The entries below are to be repeated exactly, and their pictures left out.

Records from a data source
—————

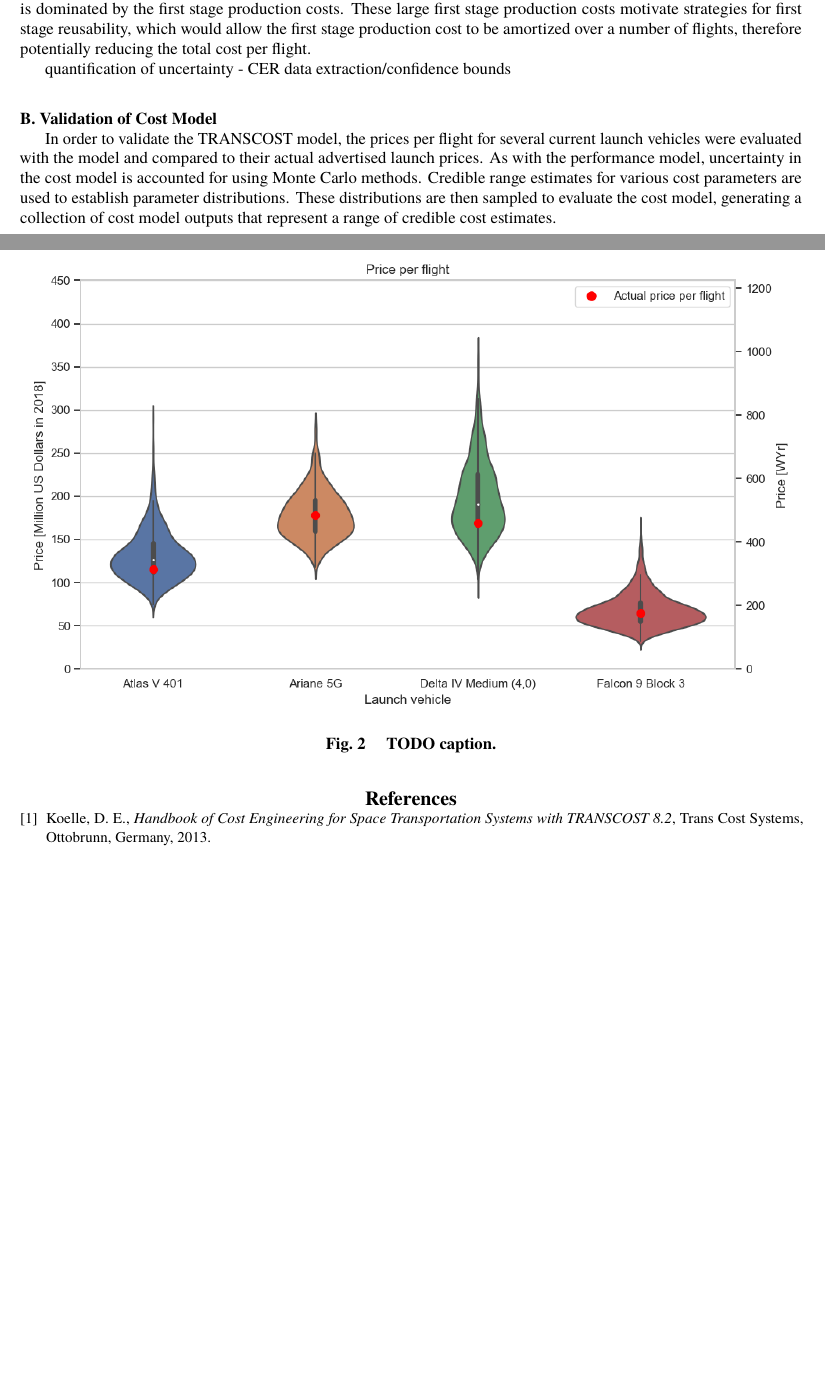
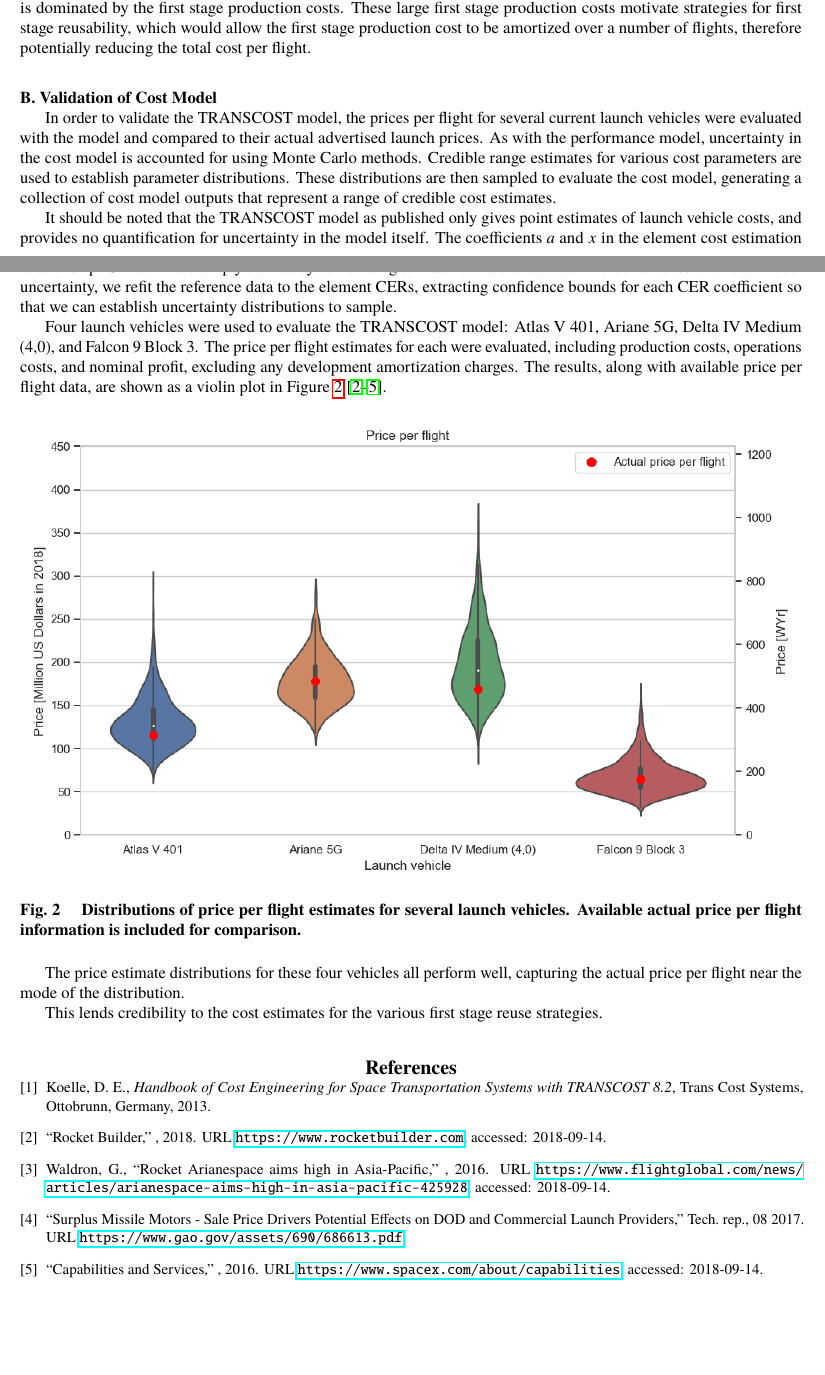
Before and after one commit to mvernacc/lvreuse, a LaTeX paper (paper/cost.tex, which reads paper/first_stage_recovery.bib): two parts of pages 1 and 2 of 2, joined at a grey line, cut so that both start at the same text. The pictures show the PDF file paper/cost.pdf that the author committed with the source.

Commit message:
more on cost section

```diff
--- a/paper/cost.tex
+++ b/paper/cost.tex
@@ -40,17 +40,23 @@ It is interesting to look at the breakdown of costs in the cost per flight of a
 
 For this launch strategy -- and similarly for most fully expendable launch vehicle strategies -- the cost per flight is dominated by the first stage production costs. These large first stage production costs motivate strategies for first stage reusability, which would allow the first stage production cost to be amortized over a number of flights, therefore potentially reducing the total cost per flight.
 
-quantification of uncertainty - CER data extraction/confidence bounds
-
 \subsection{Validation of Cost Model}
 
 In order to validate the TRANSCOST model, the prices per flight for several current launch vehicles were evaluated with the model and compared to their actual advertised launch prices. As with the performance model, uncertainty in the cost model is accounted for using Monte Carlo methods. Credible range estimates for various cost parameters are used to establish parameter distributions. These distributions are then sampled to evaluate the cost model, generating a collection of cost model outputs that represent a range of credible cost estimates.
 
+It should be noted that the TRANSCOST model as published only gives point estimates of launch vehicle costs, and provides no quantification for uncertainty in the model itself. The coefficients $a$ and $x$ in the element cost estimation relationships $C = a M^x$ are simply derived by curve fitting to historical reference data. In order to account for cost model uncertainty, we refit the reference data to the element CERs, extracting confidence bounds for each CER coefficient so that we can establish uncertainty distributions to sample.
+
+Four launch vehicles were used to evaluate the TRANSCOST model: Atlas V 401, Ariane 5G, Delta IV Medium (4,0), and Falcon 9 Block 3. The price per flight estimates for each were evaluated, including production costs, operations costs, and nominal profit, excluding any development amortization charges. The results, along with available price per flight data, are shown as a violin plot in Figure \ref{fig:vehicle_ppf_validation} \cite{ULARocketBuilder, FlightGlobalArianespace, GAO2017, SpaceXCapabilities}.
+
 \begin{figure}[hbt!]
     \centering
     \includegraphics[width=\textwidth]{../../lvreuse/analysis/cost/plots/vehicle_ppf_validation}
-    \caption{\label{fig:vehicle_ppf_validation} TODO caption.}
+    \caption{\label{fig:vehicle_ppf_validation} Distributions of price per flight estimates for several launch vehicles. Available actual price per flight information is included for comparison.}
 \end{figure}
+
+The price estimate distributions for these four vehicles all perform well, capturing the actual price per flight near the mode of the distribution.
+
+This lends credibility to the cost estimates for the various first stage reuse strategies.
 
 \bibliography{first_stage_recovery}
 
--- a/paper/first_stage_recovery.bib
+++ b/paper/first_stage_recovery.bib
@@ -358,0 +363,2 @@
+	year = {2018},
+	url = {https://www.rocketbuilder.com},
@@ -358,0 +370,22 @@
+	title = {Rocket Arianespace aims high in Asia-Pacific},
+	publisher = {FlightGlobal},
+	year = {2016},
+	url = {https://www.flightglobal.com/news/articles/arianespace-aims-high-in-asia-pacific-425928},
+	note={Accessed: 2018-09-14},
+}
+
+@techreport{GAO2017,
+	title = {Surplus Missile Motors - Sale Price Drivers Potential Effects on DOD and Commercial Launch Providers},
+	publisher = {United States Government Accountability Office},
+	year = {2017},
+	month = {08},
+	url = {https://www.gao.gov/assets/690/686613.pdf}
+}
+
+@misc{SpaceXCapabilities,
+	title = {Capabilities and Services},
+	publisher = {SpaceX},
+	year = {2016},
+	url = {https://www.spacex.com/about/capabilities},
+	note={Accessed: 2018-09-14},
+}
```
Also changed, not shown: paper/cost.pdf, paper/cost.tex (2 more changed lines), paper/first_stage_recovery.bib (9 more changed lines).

—————

### Result of this exercise
Before and after one commit to mvernacc/lvreuse, a LaTeX paper (paper/cost.tex, which reads paper/first_stage_recovery.bib): two parts of pages 1 and 2 of 2, joined at a grey line, cut so that both start at the same text. The pictures show the PDF file paper/cost.pdf that the author committed with the source.

Commit message:
more on cost section

```diff
--- a/paper/cost.tex
+++ b/paper/cost.tex
@@ -40,17 +40,23 @@ It is interesting to look at the breakdown of costs in the cost per flight of a
 
 For this launch strategy -- and similarly for most fully expendable launch vehicle strategies -- the cost per flight is dominated by the first stage production costs. These large first stage production costs motivate strategies for first stage reusability, which would allow the first stage production cost to be amortized over a number of flights, therefore potentially reducing the total cost per flight.
 
-quantification of uncertainty - CER data extraction/confidence bounds
-
 \subsection{Validation of Cost Model}
 
 In order to validate the TRANSCOST model, the prices per flight for several current launch vehicles were evaluated with the model and compared to their actual advertised launch prices. As with the performance model, uncertainty in the cost model is accounted for using Monte Carlo methods. Credible range estimates for various cost parameters are used to establish parameter distributions. These distributions are then sampled to evaluate the cost model, generating a collection of cost model outputs that represent a range of credible cost estimates.
 
+It should be noted that the TRANSCOST model as published only gives point estimates of launch vehicle costs, and provides no quantification for uncertainty in the model itself. The coefficients $a$ and $x$ in the element cost estimation relationships $C = a M^x$ are simply derived by curve fitting to historical reference data. In order to account for cost model uncertainty, we refit the reference data to the element CERs, extracting confidence bounds for each CER coefficient so that we can establish uncertainty distributions to sample.
+
+Four launch vehicles were used to evaluate the TRANSCOST model: Atlas V 401, Ariane 5G, Delta IV Medium (4,0), and Falcon 9 Block 3. The price per flight estimates for each were evaluated, including production costs, operations costs, and nominal profit, excluding any development amortization charges. The results, along with available price per flight data, are shown as a violin plot in Figure \ref{fig:vehicle_ppf_validation} \cite{ULARocketBuilder, FlightGlobalArianespace, GAO2017, SpaceXCapabilities}.
+
 \begin{figure}[hbt!]
     \centering
     \includegraphics[width=\textwidth]{../../lvreuse/analysis/cost/plots/vehicle_ppf_validation}
-    \caption{\label{fig:vehicle_ppf_validation} TODO caption.}
+    \caption{\label{fig:vehicle_ppf_validation} Distributions of price per flight estimates for several launch vehicles. Available actual price per flight information is included for comparison.}
 \end{figure}
+
+The price estimate distributions for these four vehicles all perform well, capturing the actual price per flight near the mode of the distribution.
+
+This lends credibility to the cost estimates for the various first stage reuse strategies.
 
 \bibliography{first_stage_recovery}
 
--- a/paper/first_stage_recovery.bib
+++ b/paper/first_stage_recovery.bib
@@ -358,0 +363,2 @@
+	year = {2018},
+	url = {https://www.rocketbuilder.com},
@@ -358,0 +370,22 @@
+	title = {Rocket Arianespace aims high in Asia-Pacific},
+	publisher = {FlightGlobal},
+	year = {2016},
+	url = {https://www.flightglobal.com/news/articles/arianespace-aims-high-in-asia-pacific-425928},
+	note={Accessed: 2018-09-14},
+}
+
+@techreport{GAO2017,
+	title = {Surplus Missile Motors - Sale Price Drivers Potential Effects on DOD and Commercial Launch Providers},
+	publisher = {United States Government Accountability Office},
+	year = {2017},
+	month = {08},
+	url = {https://www.gao.gov/assets/690/686613.pdf}
+}
+
+@misc{SpaceXCapabilities,
+	title = {Capabilities and Services},
+	publisher = {SpaceX},
+	year = {2016},
+	url = {https://www.spacex.com/about/capabilities},
+	note={Accessed: 2018-09-14},
+}
```
Also changed, not shown: paper/cost.pdf, paper/cost.tex (2 more changed lines), paper/first_stage_recovery.bib (9 more changed lines).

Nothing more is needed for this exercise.